When I was pursuing my pastoral ministry degree in Colorado Springs, I interviewed for a job as an Architectural Designer. The boss mentioned how he was so busy and hardly had time to get things done and needed someone to come in and take some of the load off of him. I told him that I would make it my job to make his job easier.
It wasn’t easy. He had worked so long doing most things by himself that he had a hard time letting go. The problem was not with easy tasks – he delegated those easily. But he found it hard to trust people to do the more important things. I was not the first person he hired with the hope of rescue. It made for a very tense atmosphere in the office. Eventually, together, we were able to wrest things from him, and proved we were capable. The difference it made emotionally was incredible, and morale shot through the roof!

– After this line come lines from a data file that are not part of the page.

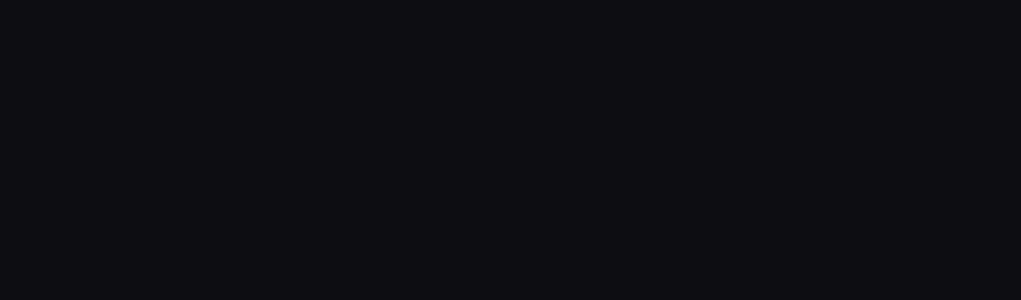
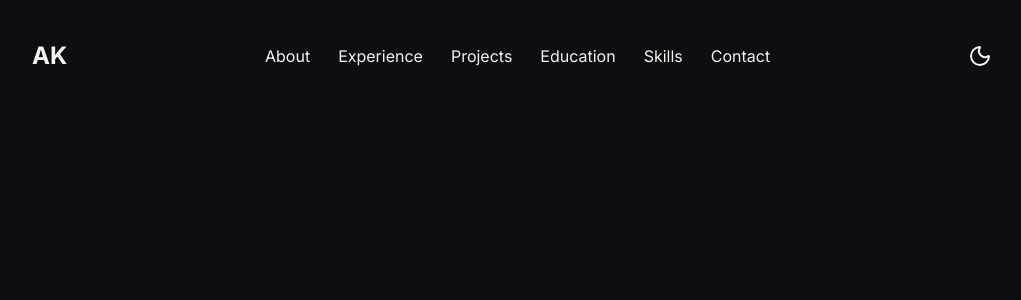
Before and after one commit to Ashu112/Portfolio-v2, a Next.js app: page / in a window 1280 px wide. Shown: the top 300 px of the page, without its empty margins (128-1149 px from the left). Built offline with nearby package versions, Linux system fonts and the light colour scheme.

Commit message:
Header created

```diff
--- a/package.json
+++ b/package.json
@@ -10,6 +10,7 @@
   },
   "dependencies": {
     "@tailwindcss/postcss": "^4.1.18",
+    "lucide-react": "^0.562.0",
     "next": "16.1.2",
     "postcss": "^8.5.6",
     "react": "19.2.3",
--- a/src/app/layout.tsx
+++ b/src/app/layout.tsx
@@ -1,6 +1,7 @@
 import type { Metadata } from "next";
 import { Inter,Space_Grotesk } from "next/font/google";
 import "./globals.css";
+import Header from "@/components/Header";
 
 const inter = Inter({
   variable: "--font-inter",
@@ -27,6 +28,7 @@
   return (
     <html lang="en">
       <body className={`${inter.variable} ${spaceGrotesk.variable}`}>
+         <Header/>
         {children}
       </body>
     </html>
--- a/src/app/page.tsx
+++ b/src/app/page.tsx
@@ -1,9 +1,6 @@
-
 export default function Home() {
   return (
     <div>
-      <main>
-      </main>
     </div>
   );
 }
--- /dev/null
+++ b/src/components/Header.tsx
@@ -0,0 +1,30 @@
+
+import { Moon } from "lucide-react";
+import Link from "next/link";
+
+export default function Header(){
+    return(<header className="px-40 py-10 ">
+        <nav className="flex justify-between items-center">
+
+            {/* logo */}
+        <Link href="/" className="text-2xl font-bold">AK</Link>
+
+        {/* Nav Links */}
+        <ul className="flex items-center space-x-7">
+            <li> <Link href="/">About</Link></li>
+
+            <li><Link href="/">Experience</Link></li>
+            <li><Link href="/">Projects</Link></li>
+            <li> <Link href="/">Education</Link></li>
+             <li>  <Link href="/">Skills</Link></li>
+              <li> <Link href="/">Contact</Link></li>
+
+        </ul>
+
+        {/* Theme Toggle*/}
+        <button aria-label="Toggle dark mode">
+            <Moon />
+        </button>
+        </nav>
+    </header>)
+}
```
Also changed, not shown: 1 other file (tests, documents, lock files or other folders).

10 So Joshua fought the Amalekites as Moses had ordered, and Moses, Aaron and Hur went to the top of the hill. 11 As long as Moses held up his hands, the Israelites were winning, but whenever he lowered his hands, the Amalekites were winning. 12 When Moses’ hands grew tired, they took a stone and put it under him and he sat on it. Aaron and Hur held his hands up—one on one side, one on the other—so that his hands remained steady till sunset. 13 So Joshua overcame the Amalekite army with the sword. (Exodus 17:10-13)
Here we see two people becoming co-laborers with Moses – sharing his load. It is a wonderful picture of the role of fellow Christ-followers, to come alongside one another. It is also a testimony for how we ought to support those in leadership. How might you be able to support your pastor’s ministry? Your youth pastor? Your children’s pastor? Your worship Pastor? Your small group leader? How can you be Aaron and Hur in your church?
This is also a message for leaders. Right after this we are told of Jethro coming to Moses to tell him he needed to share leadership. I’ve often wondered if Jethro was inspired to offer this advice because of this battle. Can we leaders submit ourselves to the ready and able help of our brothers and sisters in Christ? Do we really have to do it all? Are we really the only ones who can do it right? Is perfection really that important?